Another update which is slightly subtler is an updated 4G LTE modem. Apple went big on 4G with the iPad 3 but then had to backtrack in several countries, including the UK and Australia when it turned out that the frequencies it used weren't compatible with many 4G networks. Plus, there was also the fact that 4G networks didn't exist in many places, so it was a moot point.
The iPad 4 which you'll buy in the UK, though, supports 1800MHz - a crucial number since this is what EE uses for its 4G network in the UK and it currently the only way to get the fastest download speeds on the move. See also: What is 4G? A complete guide.
iPad 3 vs iPad 4: Wi-Fi
Apple says the new iPad with Retina display has 'advanced Wi-Fi technology - up to twice as fast as any previous-generation iPad' but actual details of how this is achieved are sketchy. On paper, the Wi-Fi chip appears the same as the one used in both the iPad 2 and iPad 3, but Apple talks about support for channel bonding, which allows speeds up to 150Mbps.
Given that the iPad 2 and iPad 3 are also technically capable of these speeds, it's hard to know before testing the fourth-gen iPad exactly what's going on here. It could be a new antenna design, with a different MIMO configuration, but Apple's careful wording says it all: "Many of the things you do every day MAY start to feel a whole lot faster."
iPad 3 vs iPad 4: cameras
Just as with the iPhone 5 vs iPhone 4S, the iPad with Retina display has upgraded cameras.

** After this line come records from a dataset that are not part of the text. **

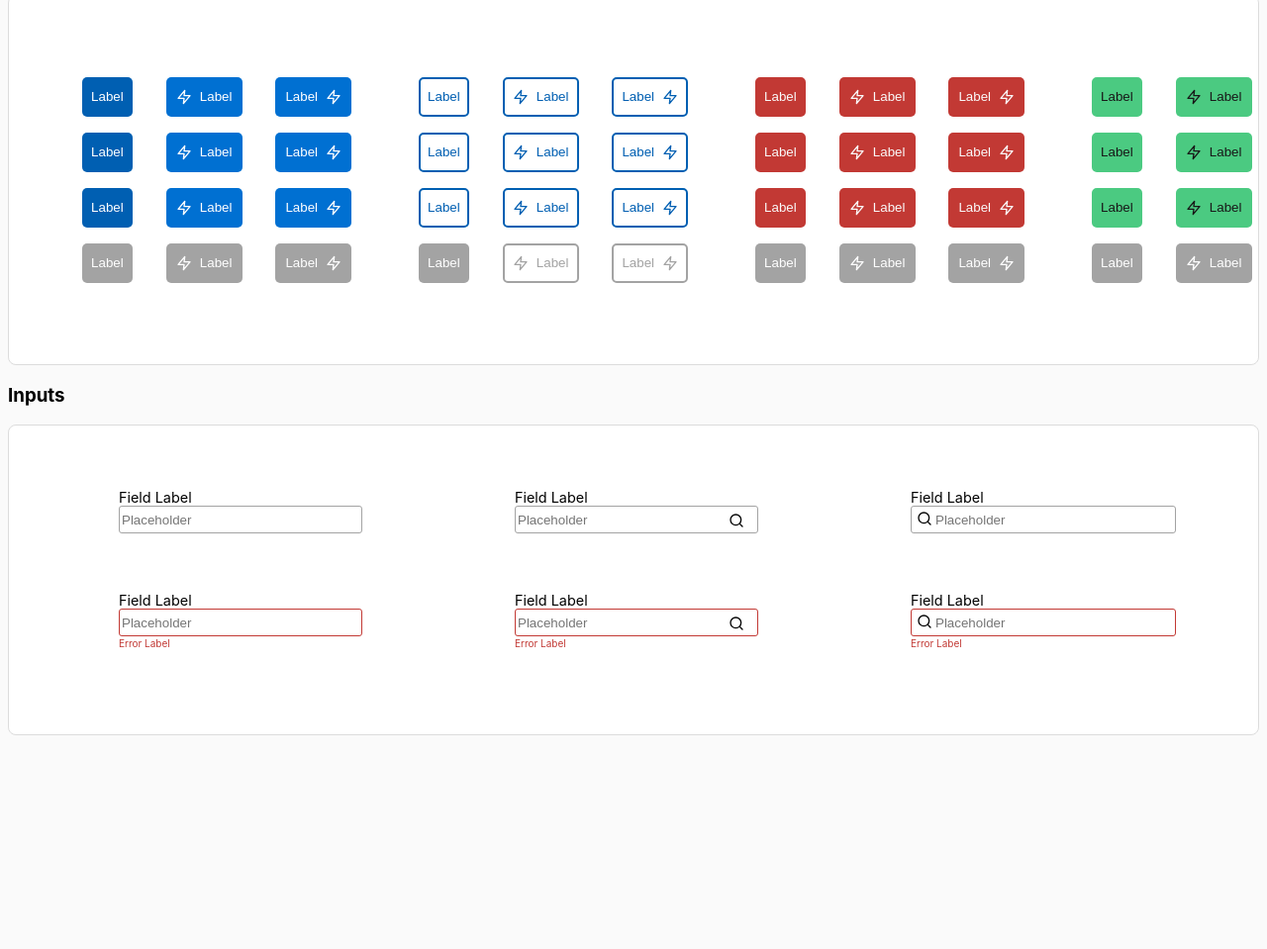
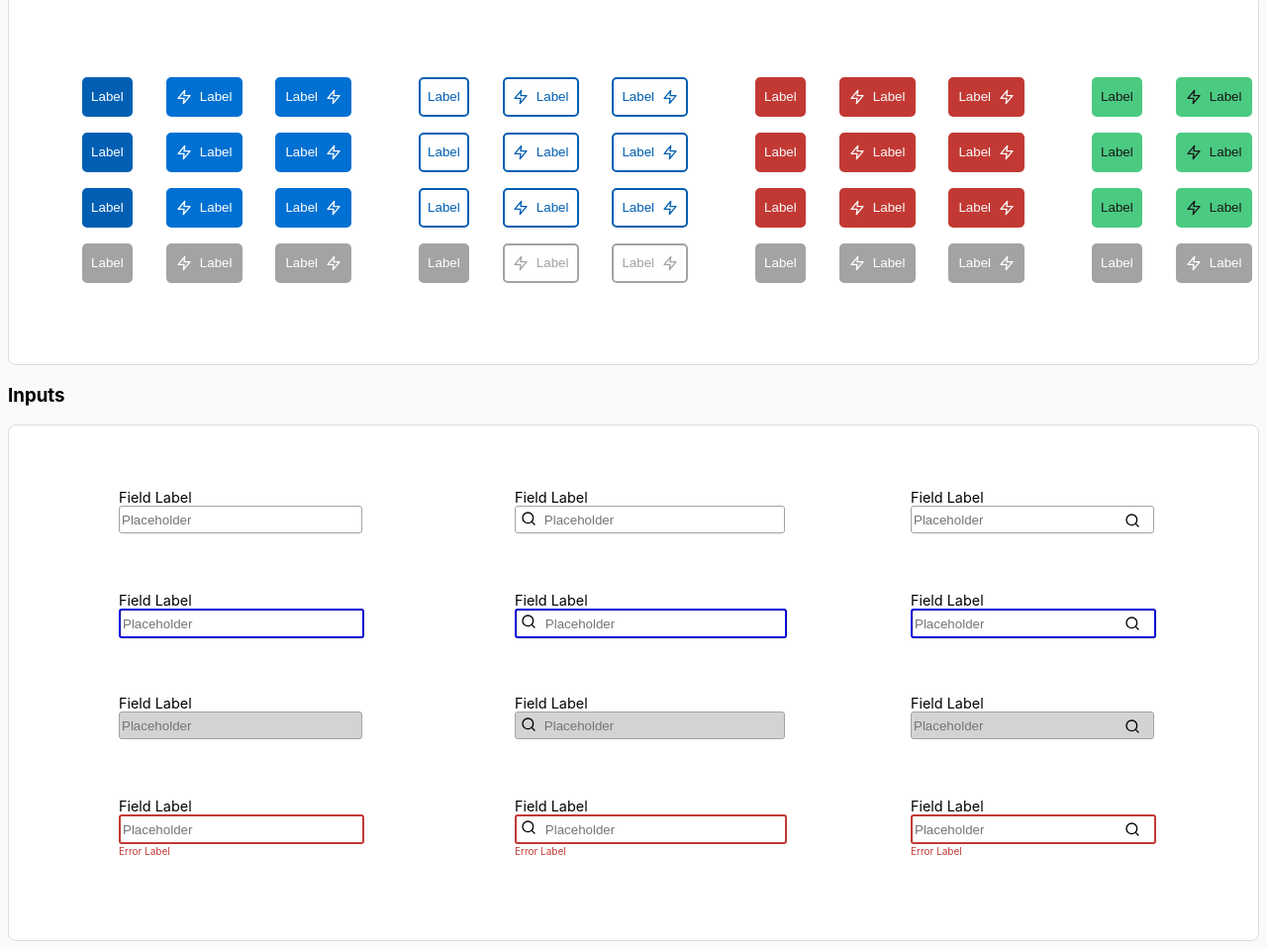
Before and after one commit to DeadArchaon/HTML-CSS, a website: page css-design-systems/index.html in a window 1280 px wide. Shown: the part 304-1263 px from the top of the page at 99% size. Before the commit the page ends 1055 px from the top, so only its background shows below. Drawn offline with nearby package versions, Linux system fonts and the light colour scheme.

Commit message:
ainda nao fui dormir por isso conta

```diff
--- a/css-design-systems/index.html
+++ b/css-design-systems/index.html
@@ -149,16 +149,48 @@
 						</div>
 						<div class="inputs-two">
 							<label for="input-field">Field Label</label>
+							<input  type="text"name="input-field" placeholder="Placeholder">
+							<i class="icon-search-left" data-feather="search"></i>
+						</div>
+						<div class="inputs-three">
+							<label for="input-field">Field Label</label>
 							<input type="text"name="input-field" placeholder="Placeholder">
 							<i class="icon-search" data-feather="search"></i>
 						</div>
-						<div class="inputs-three">
+					</div>
+					<div class="form-two">
+						<div class="inputs-one">
+							<label for="input-field">Field Label</label>
+							<input type="text" name="input-field" placeholder="Placeholder">
+						</div>
+						<div class="inputs-two">
 							<label for="input-field">Field Label</label>
 							<input  type="text"name="input-field" placeholder="Placeholder">
 							<i class="icon-search-left" data-feather="search"></i>
 						</div>
+						<div class="inputs-three">
+							<label for="input-field">Field Label</label>
+							<input type="text"name="input-field" placeholder="Placeholder">
+							<i class="icon-search" data-feather="search"></i>
+						</div>
 					</div>
-					<div class="form-two">
+					<div class="form-three">
+						<div class="inputs-one">
+							<label for="input-field">Field Label</label>
+							<input type="text" name="input-field" placeholder="Placeholder">
+						</div>
+						<div class="inputs-two">
+							<label for="input-field">Field Label</label>
+							<input  type="text"name="input-field" placeholder="Placeholder">
+							<i class="icon-search-left" data-feather="search"></i>
+						</div>
+						<div class="inputs-three">
+							<label for="input-field">Field Label</label>
+							<input type="text"name="input-field" placeholder="Placeholder">
+							<i class="icon-search" data-feather="search"></i>
+						</div>
+					</div>
+					<div class="form-four">
 						<div class="inputs-one">
 							<label for="input-field">Field Label</label>
 							<input type="text" name="input-field" placeholder="Placeholder">
@@ -167,13 +199,13 @@
 						<div class="inputs-two">
 							<label for="input-field">Field Label</label>
 							<input type="text"name="input-field" placeholder="Placeholder">
-							<i class="icon-search" data-feather="search"></i>
+							<i class="icon-search-left" data-feather="search"></i>
 							<p>Error Label</p>
 						</div>
 						<div class="inputs-three">
 							<label for="input-field">Field Label</label>
 							<input type="text"name="input-field" placeholder="Placeholder">
-							<i class="icon-search-left" data-feather="search"></i>
+							<i class="icon-search" data-feather="search"></i>
 							<p>Error Label</p>
 						</div>
 					</div>
--- a/css-design-systems/styles/input.css
+++ b/css-design-systems/styles/input.css
@@ -3,7 +3,8 @@
     height: 1rem;
 }
 
-.form, .form-two{
+.form, .form-two,
+    .form-three, .form-four{
     display: flex;
     justify-content: center;
     width: 100%;
@@ -12,7 +13,15 @@
 }
 
 .form-two input{
-    border: 1px solid #C23934;
+    border: 2px ridge blue;
+}
+
+.form-three input{
+    background-color: lightgrey;
+}
+
+.form-four input{
+    border: 2px solid #C23934;
 
 }
 
@@ -36,13 +45,13 @@ input{
     border-radius: 3px;
 }
 
-.inputs-two{
+.inputs-three{
     display: flex;
     position: relative;
 }
 
-.inputs-three input{
-    padding-left: 10%;
+.inputs-two input{
+    padding-left: 12%;
 }
 
 .icon-search{
```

The front camera is now a 'FaceTime HD' part, with support for up to 720p video and 1.2Mp photos. This suggests it's the same as the iPhone 5's camera. It's a big step up from the iPad 3's VGA camera, and useful for taking the odd self portrait, as well as providing the person at the other end of your FaceTime or Skype call with better quality video.
On the back, a new 5Mp iSight camera improves on the iPad 3's only in that it now has a back-illuminated sensor. Essentially, it will be hard to tell any difference between photos and videos taken on the iPad 3 and iPad 4, except perhaps those taken in dim light, where the iPad with Retina display should win out with less noise and better colours.
The iPad 3 had video stabilisation, just at the iPad 4 does, as well as face detection for photos. A minor change here is that the fourth-gen iPad gets face recognition in videos, too.
One thing which hasn't been upgraded is the iPad's microphones. Unlike the iPhone 5 and iPod touch, the iPad with Retina display doesn't get a rear mic, nor a front-facing mic for use with FaceTime.
iPad 3 vs iPad 4: screen and everything else
One thing that hasn't changed is the Retina screen. The fourth-gen iPad sticks with the same 2048 x 1536 resolution, LED-backlit IPS screen.
Dimensions and weight are identical to the iPad 3, so cases designed for the 'new iPad' should fit the iPad with Retina display, and any cutout for the older 30-pin connector will simply be larger than necessary, but in the right place.
It's also available in the same colours and storage capacities as before. Prices also remain the same, with the base 16GB black and white Wi-Fi only models starting at £399, rising to £659 for the 64GB model with Wi-Fi and 4G.